Category: Press Article
Publication: BCPA Paralegal Press, Winter 2023, Vol. 53, Issue 3
Author: Geoffrey T. Desmoulin
Summary: When bullets are stopped by an object, they typically incur large amounts of deformation. This is why it is necessary to slow the flight of the bullet gradually so as to not induce high forces on the projectile and deform it further. In the past, multiple methods have been used to recover bullets during testing including vertical water tanks, pipes filled with cotton, and wadded balls of Kevlar.
Alternatively, people sometimes use high-speed video cameras to visualize the bullet as it exits the medium.

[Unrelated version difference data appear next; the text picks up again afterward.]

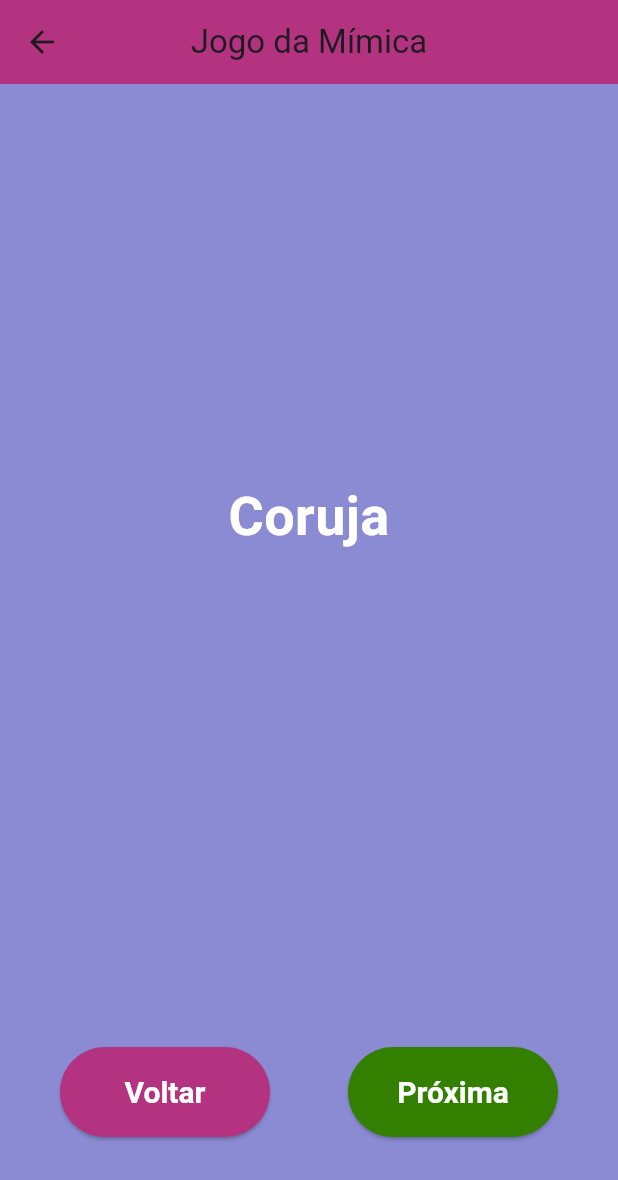
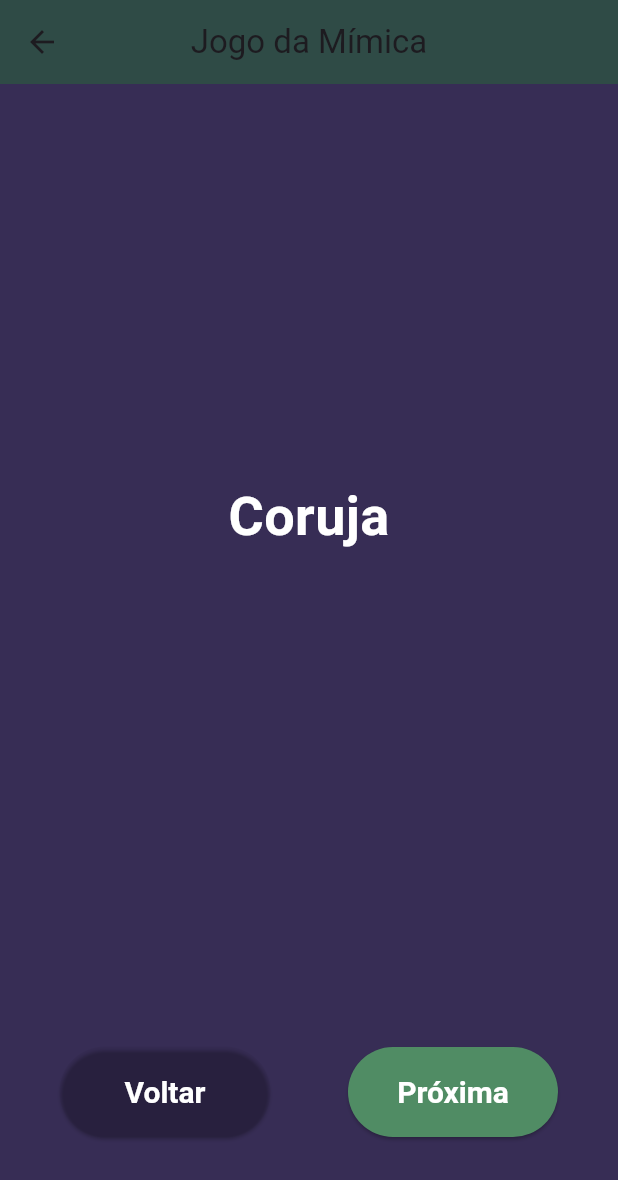
Before and after one commit to faccin-eng/advinha_me, a Flutter app: the screen it shows after launch, after a tap on "Jogo da Mimica", on a phone screen of 412 x 824 dp. Shown: the top 1180 px of the screen. Run offline on Flutter 3.47's test engine with Material 3 defaults, Android fonts, the phone set to English and light mode, and no system bars.

Commit message:
Logica de repetição, icon, colorset

```diff
--- a/lib/main.dart
+++ b/lib/main.dart
@@ -20,20 +20,22 @@ class MenuApp extends StatelessWidget {
         '/mimica': (context) => JogoScreen(
           titulo: 'Jogo da Mímica',
           assetPath: 'assets/mimica.json',
-          corFundo: Color.fromRGBO(110, 110, 201, 0.8),
-          corBotaoVoltar: Color.fromRGBO(179, 51, 128, 1),
-          corBotaoGerar: Color.fromRGBO(51, 128, 0, 1),
-          corTexto: Colors.white,
+          corFundo: Color.fromRGBO(55, 45, 85, 1),
+          corBotaoVoltar: Color.fromRGBO(126, 78, 78, 0),
+          corBarraSuperior: Color.fromRGBO(45, 85, 65, 0.76),
+          corBotaoGerar: Color.fromRGBO(80, 140, 100, 1),
+          corTexto: const Color.fromARGB(255, 255, 255, 255),
           modoPaisagem: false,
           usarTemporizador: false,
         ),
         '/advinha': (context) => JogoScreen(
           titulo: 'Advinha Quem',
           assetPath: 'assets/advinha.json',
-          corFundo: Color.fromRGBO(89, 89, 136, 0.98),
-          corBotaoVoltar: Color.fromRGBO(179, 51, 128, 1),
-          corBotaoGerar: Color.fromRGBO(0, 128, 179, 1),
-          corTexto: Colors.black,
+          corFundo: Color.fromRGBO(45, 85, 65, 1),
+          corBotaoVoltar: Color.fromRGBO(126, 78, 78, 0), // transparente
+          corBarraSuperior: Color.fromARGB(122, 119, 0, 113),
+          corBotaoGerar: Color.fromRGBO(120, 80, 160, 1),
+          corTexto: const Color.fromARGB(255, 255, 255, 255),
           modoPaisagem: true,
           usarTemporizador: true,
         ),
@@ -49,19 +51,28 @@ class MenuScreen extends StatelessWidget{
       appBar: AppBar(
         title: Text('Advinha-Me'),
         centerTitle: true,
-        backgroundColor: Color.fromRGBO(131, 138, 0, 1),
+        backgroundColor: Color.fromRGBO(60, 80, 100, 1),
+        titleTextStyle: TextStyle(
+    fontSize: 22,
+    fontWeight: FontWeight.bold,
+    color: const Color.fromARGB(255, 0, 0, 0), // ou a cor que você preferir
+  ),
       ),
       body: Container(
-        color: const Color.fromARGB(255, 7, 31, 26),
+  color: const Color.fromRGBO(25, 25, 35, 1),
+  width: double.infinity,
+  height: double.infinity,
+  child: Center(
     child: Column(
       mainAxisAlignment: MainAxisAlignment.center,
+      crossAxisAlignment: CrossAxisAlignment.center,
       children: [
         SizedBox(
-              width: 500,
+          width: 300, // Tamanho fixo menor
           height: 80,
           child: ElevatedButton(
             style: ElevatedButton.styleFrom(
-                  backgroundColor: Color.fromRGBO(102, 0, 128, 1),
+              backgroundColor: Color.fromRGBO(120, 80, 160, 1),
               foregroundColor: Colors.black,
               textStyle: TextStyle(fontSize: 20, fontWeight: FontWeight.bold),
             ),
@@ -71,15 +82,15 @@ class MenuScreen extends StatelessWidget{
             child: Text('Jogo da Mimica'),
           ),
         ),
-              SizedBox(height:20),
+        SizedBox(height: 20),
         SizedBox(
-                width: 500,
+          width: 300, // Tamanho fixo menor
           height: 80,
           child: ElevatedButton(
             style: ElevatedButton.styleFrom(
-                    backgroundColor: Color.fromRGBO(0, 102, 0, 1),
+              backgroundColor: Color.fromRGBO(80, 140, 100, 1),
               foregroundColor: Colors.black,
-                    textStyle: TextStyle(fontSize:20, fontWeight: FontWeight.bold),
+              textStyle: TextStyle(fontSize: 20, fontWeight: FontWeight.bold),
             ),
             onPressed: (){
               Navigator.pushNamed(context, '/advinha');
@@ -90,6 +101,7 @@ class MenuScreen extends StatelessWidget{
       ],
     )
   ),
+),
     );
   }
 }
@@ -98,6 +110,7 @@ class JogoScreen extends StatefulWidget {
   final String assetPath;
   final Color corFundo;
   final Color corBotaoVoltar;
+  final Color corBarraSuperior;
   final Color corBotaoGerar;
   final Color corTexto;
   final bool modoPaisagem;
@@ -108,6 +121,7 @@ class JogoScreen extends StatefulWidget {
     required this.assetPath,
     required this.corFundo,
     required this.corBotaoVoltar,
+    required this.corBarraSuperior,
     required this.corBotaoGerar,
     required this.corTexto,
     required this.modoPaisagem,
@@ -120,6 +134,7 @@ class JogoScreen extends StatefulWidget {
 
 class _JogoScreenState extends State<JogoScreen> {
   List<String> _palavras = [];
+  List<String> _palavrasUsadas = [];
   String _palavraAtual = '';
   bool _mostraPalavra = false; //se a palavra é exibida em função do temporizador
   int _contador = 3;
@@ -167,10 +182,16 @@ class _JogoScreenState extends State<JogoScreen> {
 
   void _gerarNovaPalavra() {
     if (_palavras.isEmpty) return;
+    if (_palavrasUsadas.length >= _palavras.length){
+      _palavrasUsadas.clear();
+    }
+    List<String> palavrasDisponiveis = _palavras.where((palavra) => !_palavrasUsadas.contains(palavra)).toList();
+
     final rnd = Random();
-    final idx = rnd.nextInt(_palavras.length);
+    final idx = rnd.nextInt(palavrasDisponiveis.length);
     setState(() {
-      _palavraAtual = _palavras[idx];
+      _palavraAtual = palavrasDisponiveis[idx];
+      _palavrasUsadas.add(_palavraAtual);
       _mostraPalavra = true;
     });
   }
@@ -202,7 +223,7 @@ void _startTemporizador(){
       backgroundColor: widget.corFundo,
       appBar: AppBar(
         title: Text(widget.titulo),
-        backgroundColor: widget.corBotaoVoltar,
+        backgroundColor: widget.corBarraSuperior,
         centerTitle: true,
       ),
       body: SafeArea(
```
Also changed, not shown: pubspec.yaml (+8 -0 lines), assets/app_icon.png (added), pubspec.lock, 5 other files. Lines whose indentation alone changed are shown as unchanged.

However, all of these methods have limitations due to expense, practicality, and reliability, or, in the case of high-speed video, it does not yield a sample that can be physically inspected.
GTD Scientific Inc., in collaboration with Michael HAAG, has developed a cheap, easy-to-assemble, and reliable bullet recovery device that’s made up of cardboard and Kevlar sheets.